The exact duties that are given to the estate executor may vary a bit, depending on precisely how the will is written and what desires the deceased had for the estate. However, there are some standard duties that are typically involved, and it's important to have a good grasp of how this process works if you're tasked with that responsibility.
For instance, the executor is the one who takes the assets from the estate and gives them to those who are named in the will. Until this is done, the executor is in control of these assets and keeps them safe.
The executor may also need to create a new bank account for any cash assets that are left behind. Typically, it's not advisable for the executor to deposit these in his or her own account, but the process can also take weeks or months, so a new account is needed to protect the funds while distribution takes place.
In some cases, payments have to be made in the future, and the executor may be the one who is in charge of doing so. For example, the family may have a cabin in the mountains that they want to keep in the family and share. The deceased may have left money behind that can be used to pay the property taxes or the mortgage.
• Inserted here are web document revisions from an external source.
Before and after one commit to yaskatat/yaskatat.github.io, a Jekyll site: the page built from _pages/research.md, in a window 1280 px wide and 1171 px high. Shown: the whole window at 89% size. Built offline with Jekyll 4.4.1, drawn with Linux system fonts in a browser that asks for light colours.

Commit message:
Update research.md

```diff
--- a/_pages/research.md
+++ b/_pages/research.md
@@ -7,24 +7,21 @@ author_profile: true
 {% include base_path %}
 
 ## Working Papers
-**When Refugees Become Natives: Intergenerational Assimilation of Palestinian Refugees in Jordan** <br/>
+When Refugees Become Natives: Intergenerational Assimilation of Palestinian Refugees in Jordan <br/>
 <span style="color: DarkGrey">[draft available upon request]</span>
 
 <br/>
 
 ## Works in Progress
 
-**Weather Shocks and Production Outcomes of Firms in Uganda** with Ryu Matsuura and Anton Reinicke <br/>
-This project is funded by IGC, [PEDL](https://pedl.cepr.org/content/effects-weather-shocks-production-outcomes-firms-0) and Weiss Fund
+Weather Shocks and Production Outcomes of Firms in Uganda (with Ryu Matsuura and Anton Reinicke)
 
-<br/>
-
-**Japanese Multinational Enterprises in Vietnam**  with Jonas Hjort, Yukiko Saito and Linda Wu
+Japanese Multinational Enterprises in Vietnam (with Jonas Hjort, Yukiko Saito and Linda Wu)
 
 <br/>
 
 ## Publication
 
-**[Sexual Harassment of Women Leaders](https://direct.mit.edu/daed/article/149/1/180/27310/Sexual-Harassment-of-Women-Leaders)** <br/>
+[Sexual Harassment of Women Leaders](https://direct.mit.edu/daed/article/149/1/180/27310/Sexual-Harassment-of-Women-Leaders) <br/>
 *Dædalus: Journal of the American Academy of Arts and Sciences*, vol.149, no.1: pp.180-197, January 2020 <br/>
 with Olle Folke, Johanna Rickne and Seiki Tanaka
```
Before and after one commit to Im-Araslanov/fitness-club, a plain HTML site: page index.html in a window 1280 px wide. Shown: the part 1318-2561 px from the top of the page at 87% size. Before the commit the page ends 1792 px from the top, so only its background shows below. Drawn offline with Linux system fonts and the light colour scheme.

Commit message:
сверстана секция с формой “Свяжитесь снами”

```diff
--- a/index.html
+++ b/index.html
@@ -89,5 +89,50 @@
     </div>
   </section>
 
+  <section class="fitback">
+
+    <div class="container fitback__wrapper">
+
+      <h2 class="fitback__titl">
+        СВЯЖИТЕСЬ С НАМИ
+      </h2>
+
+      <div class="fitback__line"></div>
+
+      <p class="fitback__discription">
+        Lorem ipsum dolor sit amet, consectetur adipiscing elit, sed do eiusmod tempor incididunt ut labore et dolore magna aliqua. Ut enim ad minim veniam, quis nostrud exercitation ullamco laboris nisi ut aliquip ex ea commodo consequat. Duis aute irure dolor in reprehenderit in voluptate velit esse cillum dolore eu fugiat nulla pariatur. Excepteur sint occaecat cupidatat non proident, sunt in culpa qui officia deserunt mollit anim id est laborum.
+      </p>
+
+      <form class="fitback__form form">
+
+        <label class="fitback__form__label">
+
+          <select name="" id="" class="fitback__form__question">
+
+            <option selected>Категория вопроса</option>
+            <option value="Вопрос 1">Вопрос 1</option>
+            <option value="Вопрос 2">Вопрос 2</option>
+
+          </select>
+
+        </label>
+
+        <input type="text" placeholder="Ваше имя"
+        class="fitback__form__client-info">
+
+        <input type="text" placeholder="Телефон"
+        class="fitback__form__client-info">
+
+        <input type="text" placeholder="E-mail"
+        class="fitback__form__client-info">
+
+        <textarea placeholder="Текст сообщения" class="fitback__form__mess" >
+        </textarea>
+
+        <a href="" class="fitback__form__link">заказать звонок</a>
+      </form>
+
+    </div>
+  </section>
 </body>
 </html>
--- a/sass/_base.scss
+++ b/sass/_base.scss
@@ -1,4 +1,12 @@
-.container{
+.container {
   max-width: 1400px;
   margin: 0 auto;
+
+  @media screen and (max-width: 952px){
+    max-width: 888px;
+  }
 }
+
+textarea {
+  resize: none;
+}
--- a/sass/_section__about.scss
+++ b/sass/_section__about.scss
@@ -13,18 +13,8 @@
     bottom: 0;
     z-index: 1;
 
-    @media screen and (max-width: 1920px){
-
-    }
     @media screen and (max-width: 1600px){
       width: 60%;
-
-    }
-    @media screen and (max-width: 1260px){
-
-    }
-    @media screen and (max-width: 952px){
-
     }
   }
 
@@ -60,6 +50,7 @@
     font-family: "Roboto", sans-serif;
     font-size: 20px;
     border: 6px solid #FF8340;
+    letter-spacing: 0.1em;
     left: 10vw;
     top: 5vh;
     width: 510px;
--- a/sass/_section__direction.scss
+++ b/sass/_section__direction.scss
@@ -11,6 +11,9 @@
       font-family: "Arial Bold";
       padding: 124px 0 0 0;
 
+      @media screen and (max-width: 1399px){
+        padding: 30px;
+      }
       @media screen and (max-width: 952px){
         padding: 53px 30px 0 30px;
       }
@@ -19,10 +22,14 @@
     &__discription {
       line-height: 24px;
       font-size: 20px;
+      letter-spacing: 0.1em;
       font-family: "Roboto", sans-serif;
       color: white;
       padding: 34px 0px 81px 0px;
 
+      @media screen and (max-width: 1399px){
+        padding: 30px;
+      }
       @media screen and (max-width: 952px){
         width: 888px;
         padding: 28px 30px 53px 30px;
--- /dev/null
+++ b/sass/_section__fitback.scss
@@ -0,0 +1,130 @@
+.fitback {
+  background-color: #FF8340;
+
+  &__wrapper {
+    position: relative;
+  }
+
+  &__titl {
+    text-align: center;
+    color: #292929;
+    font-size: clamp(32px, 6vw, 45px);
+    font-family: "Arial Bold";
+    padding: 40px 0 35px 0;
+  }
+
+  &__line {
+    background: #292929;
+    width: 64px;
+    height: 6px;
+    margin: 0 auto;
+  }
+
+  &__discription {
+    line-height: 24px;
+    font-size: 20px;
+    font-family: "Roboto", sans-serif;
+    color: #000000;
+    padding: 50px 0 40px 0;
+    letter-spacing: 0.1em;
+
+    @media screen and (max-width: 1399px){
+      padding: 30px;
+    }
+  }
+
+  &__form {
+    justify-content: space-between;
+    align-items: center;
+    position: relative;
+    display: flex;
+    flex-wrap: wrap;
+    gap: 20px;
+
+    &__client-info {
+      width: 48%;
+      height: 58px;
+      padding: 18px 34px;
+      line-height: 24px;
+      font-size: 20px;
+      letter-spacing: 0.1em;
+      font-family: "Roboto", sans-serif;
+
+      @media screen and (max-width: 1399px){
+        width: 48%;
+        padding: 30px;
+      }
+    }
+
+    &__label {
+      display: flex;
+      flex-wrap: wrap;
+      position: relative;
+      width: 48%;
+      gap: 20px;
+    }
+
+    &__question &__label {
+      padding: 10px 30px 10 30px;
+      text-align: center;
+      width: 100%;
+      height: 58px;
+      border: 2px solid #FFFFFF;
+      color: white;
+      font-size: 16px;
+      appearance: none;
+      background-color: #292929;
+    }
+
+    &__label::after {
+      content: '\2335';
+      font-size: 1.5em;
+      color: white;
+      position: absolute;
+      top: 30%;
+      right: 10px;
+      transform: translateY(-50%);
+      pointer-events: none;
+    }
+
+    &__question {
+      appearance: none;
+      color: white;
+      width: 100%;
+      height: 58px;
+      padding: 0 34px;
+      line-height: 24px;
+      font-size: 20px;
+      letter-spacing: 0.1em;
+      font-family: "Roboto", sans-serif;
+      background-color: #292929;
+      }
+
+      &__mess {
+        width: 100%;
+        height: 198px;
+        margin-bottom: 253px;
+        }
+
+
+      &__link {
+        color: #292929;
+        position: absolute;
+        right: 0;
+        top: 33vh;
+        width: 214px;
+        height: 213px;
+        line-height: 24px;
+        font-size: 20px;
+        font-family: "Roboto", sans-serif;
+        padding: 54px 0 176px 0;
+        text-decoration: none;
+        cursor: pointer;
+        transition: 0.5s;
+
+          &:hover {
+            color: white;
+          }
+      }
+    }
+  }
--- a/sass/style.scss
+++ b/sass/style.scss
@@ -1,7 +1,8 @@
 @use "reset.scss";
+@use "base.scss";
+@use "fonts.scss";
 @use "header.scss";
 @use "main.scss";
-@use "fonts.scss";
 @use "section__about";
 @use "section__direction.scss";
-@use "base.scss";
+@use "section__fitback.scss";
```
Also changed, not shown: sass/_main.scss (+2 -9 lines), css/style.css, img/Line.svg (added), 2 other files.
The executor can then make those payments with the money from the estate.
These are just three examples, but they give you a good idea of just how important this job is. It's crucial for all family members to fully understand their legal rights and obligations.
Source: FindLaw, "What Does an Executor Do?," accessed May 05, 2017